WORK INSTRUCTION =>
Report every line of the records that includes the word "xlsx".

►

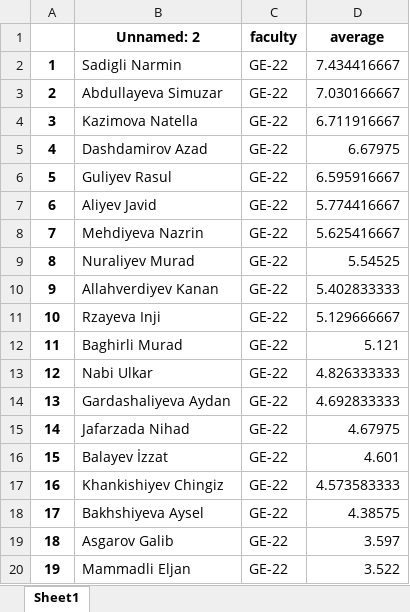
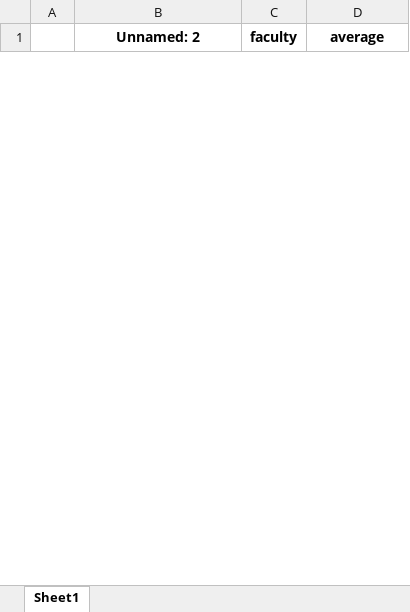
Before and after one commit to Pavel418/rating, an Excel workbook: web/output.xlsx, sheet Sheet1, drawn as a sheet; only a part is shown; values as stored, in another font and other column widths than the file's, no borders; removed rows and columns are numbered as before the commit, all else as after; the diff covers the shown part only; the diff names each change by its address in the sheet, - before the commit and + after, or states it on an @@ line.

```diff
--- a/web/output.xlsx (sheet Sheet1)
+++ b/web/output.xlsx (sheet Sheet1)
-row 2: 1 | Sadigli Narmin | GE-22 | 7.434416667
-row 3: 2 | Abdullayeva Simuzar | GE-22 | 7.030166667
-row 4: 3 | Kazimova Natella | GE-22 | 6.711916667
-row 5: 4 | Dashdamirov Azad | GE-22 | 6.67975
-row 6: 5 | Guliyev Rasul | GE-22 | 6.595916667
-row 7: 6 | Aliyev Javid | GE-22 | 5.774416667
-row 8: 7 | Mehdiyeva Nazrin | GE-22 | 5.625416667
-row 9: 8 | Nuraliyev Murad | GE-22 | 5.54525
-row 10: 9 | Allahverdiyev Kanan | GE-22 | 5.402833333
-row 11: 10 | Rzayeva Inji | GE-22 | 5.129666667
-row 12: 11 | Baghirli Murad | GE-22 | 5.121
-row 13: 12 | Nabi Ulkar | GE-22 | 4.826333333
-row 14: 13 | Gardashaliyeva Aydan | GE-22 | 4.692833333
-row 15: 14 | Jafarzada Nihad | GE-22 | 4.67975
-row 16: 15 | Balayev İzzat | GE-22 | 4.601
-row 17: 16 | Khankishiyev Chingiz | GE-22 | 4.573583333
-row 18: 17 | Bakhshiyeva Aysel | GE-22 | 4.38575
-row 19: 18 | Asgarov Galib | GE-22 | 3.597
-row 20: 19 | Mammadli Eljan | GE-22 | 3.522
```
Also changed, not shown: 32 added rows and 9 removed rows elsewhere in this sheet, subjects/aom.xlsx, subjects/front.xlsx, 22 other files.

◄
►

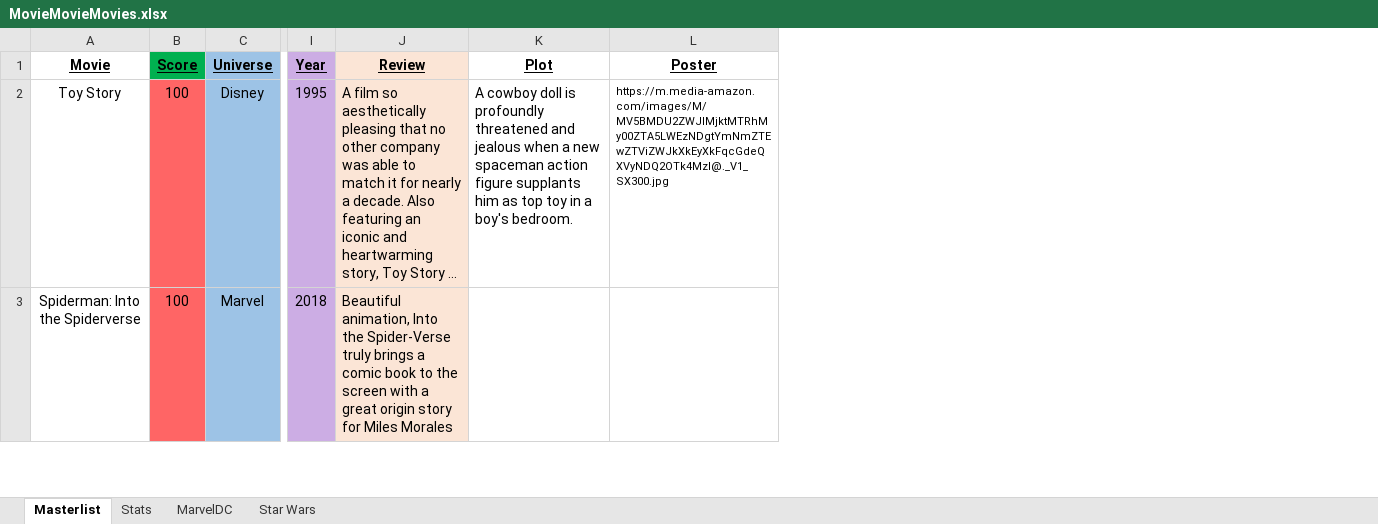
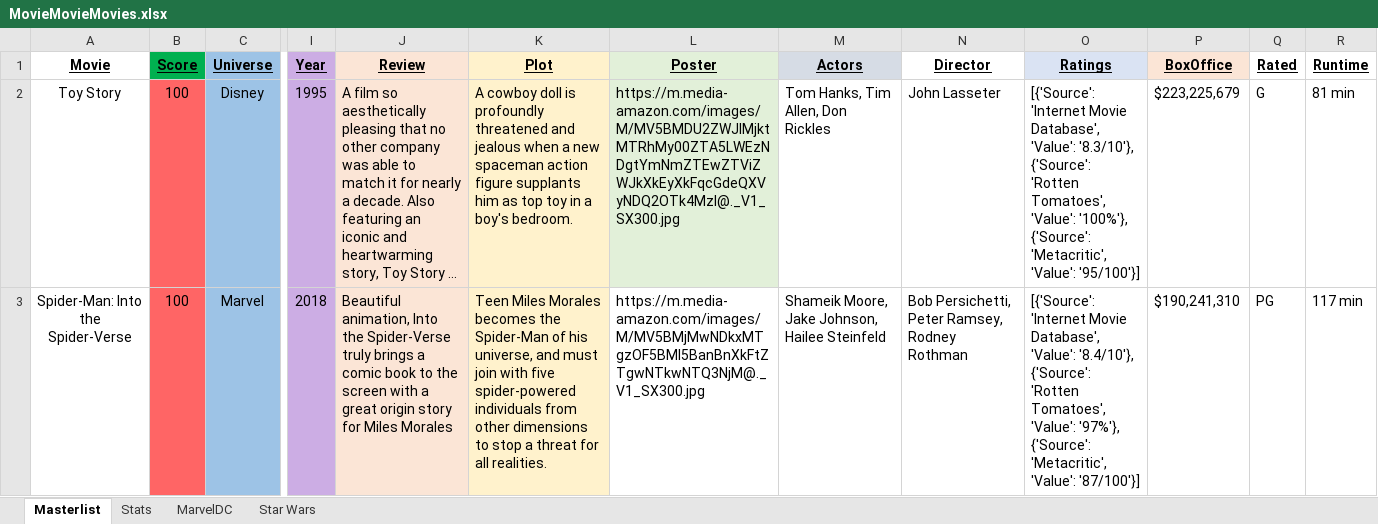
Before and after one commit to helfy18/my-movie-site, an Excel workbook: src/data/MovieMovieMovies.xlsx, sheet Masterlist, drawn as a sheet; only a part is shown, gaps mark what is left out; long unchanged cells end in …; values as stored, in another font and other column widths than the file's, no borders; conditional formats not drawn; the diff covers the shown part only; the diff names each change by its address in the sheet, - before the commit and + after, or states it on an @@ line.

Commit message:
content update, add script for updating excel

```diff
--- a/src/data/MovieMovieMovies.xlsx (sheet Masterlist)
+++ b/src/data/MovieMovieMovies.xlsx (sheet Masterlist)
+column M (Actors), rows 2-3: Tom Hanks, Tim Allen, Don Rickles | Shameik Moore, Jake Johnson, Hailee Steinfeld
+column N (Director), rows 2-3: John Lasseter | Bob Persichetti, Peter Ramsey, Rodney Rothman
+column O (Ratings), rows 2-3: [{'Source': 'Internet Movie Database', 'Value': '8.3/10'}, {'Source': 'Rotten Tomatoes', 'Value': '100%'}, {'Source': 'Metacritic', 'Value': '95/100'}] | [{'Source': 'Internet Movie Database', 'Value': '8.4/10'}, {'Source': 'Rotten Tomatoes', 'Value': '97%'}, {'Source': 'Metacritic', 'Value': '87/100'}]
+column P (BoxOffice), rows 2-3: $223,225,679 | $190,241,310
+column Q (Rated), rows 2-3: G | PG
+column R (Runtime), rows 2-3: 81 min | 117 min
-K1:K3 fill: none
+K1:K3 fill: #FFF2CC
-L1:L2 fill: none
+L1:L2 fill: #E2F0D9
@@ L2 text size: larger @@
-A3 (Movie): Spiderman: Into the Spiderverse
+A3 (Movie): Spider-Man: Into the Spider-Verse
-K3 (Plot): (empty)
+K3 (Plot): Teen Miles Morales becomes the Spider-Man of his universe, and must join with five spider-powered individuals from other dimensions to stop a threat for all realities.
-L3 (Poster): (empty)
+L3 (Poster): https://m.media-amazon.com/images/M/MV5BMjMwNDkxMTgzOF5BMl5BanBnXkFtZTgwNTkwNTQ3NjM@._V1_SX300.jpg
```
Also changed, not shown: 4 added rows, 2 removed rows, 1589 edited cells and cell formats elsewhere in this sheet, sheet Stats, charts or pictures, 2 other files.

◄

TASK SOLUTION =>
Before and after one commit to Pavel418/rating, an Excel workbook: web/output.xlsx, sheet Sheet1, drawn as a sheet; only a part is shown; values as stored, in another font and other column widths than the file's, no borders; removed rows and columns are numbered as before the commit, all else as after; the diff covers the shown part only; the diff names each change by its address in the sheet, - before the commit and + after, or states it on an @@ line.
--- a/web/output.xlsx (sheet Sheet1)
+++ b/web/output.xlsx (sheet Sheet1)
Also changed, not shown: 32 added rows and 9 removed rows elsewhere in this sheet, subjects/aom.xlsx, subjects/front.xlsx, 22 other files.
Before and after one commit to helfy18/my-movie-site, an Excel workbook: src/data/MovieMovieMovies.xlsx, sheet Masterlist, drawn as a sheet; only a part is shown, gaps mark what is left out; long unchanged cells end in …; values as stored, in another font and other column widths than the file's, no borders; conditional formats not drawn; the diff covers the shown part only; the diff names each change by its address in the sheet, - before the commit and + after, or states it on an @@ line.
--- a/src/data/MovieMovieMovies.xlsx (sheet Masterlist)
+++ b/src/data/MovieMovieMovies.xlsx (sheet Masterlist)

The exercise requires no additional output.